### PROMPT:
Your result should be the lines holding the word "posX", copied from the entries below.
■ ■ ■
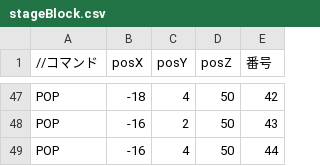
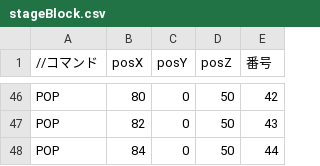
Before and after one commit to takahashi-tsubaki/LE3B_gameJam, a CSV file: Resources/stageBlock.csv, drawn as a sheet; only a part is shown, gaps mark what is left out; addresses are those after the commit; the diff covers the shown part only; the diff names each change by its address in the sheet, - before the commit and + after, or states it on an @@ line.

```diff
--- a/Resources/stageBlock.csv
+++ b/Resources/stageBlock.csv
-B46 (posX): -18
+B46 (posX): 80
-C46 (posY): 4
+C46 (posY): 0
-B47 (posX): -16
+B47 (posX): 82
-C47 (posY): 2
+C47 (posY): 0
-B48 (posX): -16
+B48 (posX): 84
-C48 (posY): 4
+C48 (posY): 0
```
Also changed, not shown: 1 removed row and 32 edited cells elsewhere in this file, 7 other files.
■ ■ ■
### RESULT OF THE TASK:
-B46 (posX): -18
+B46 (posX): 80
-B47 (posX): -16
+B47 (posX): 82
-B48 (posX): -16
+B48 (posX): 84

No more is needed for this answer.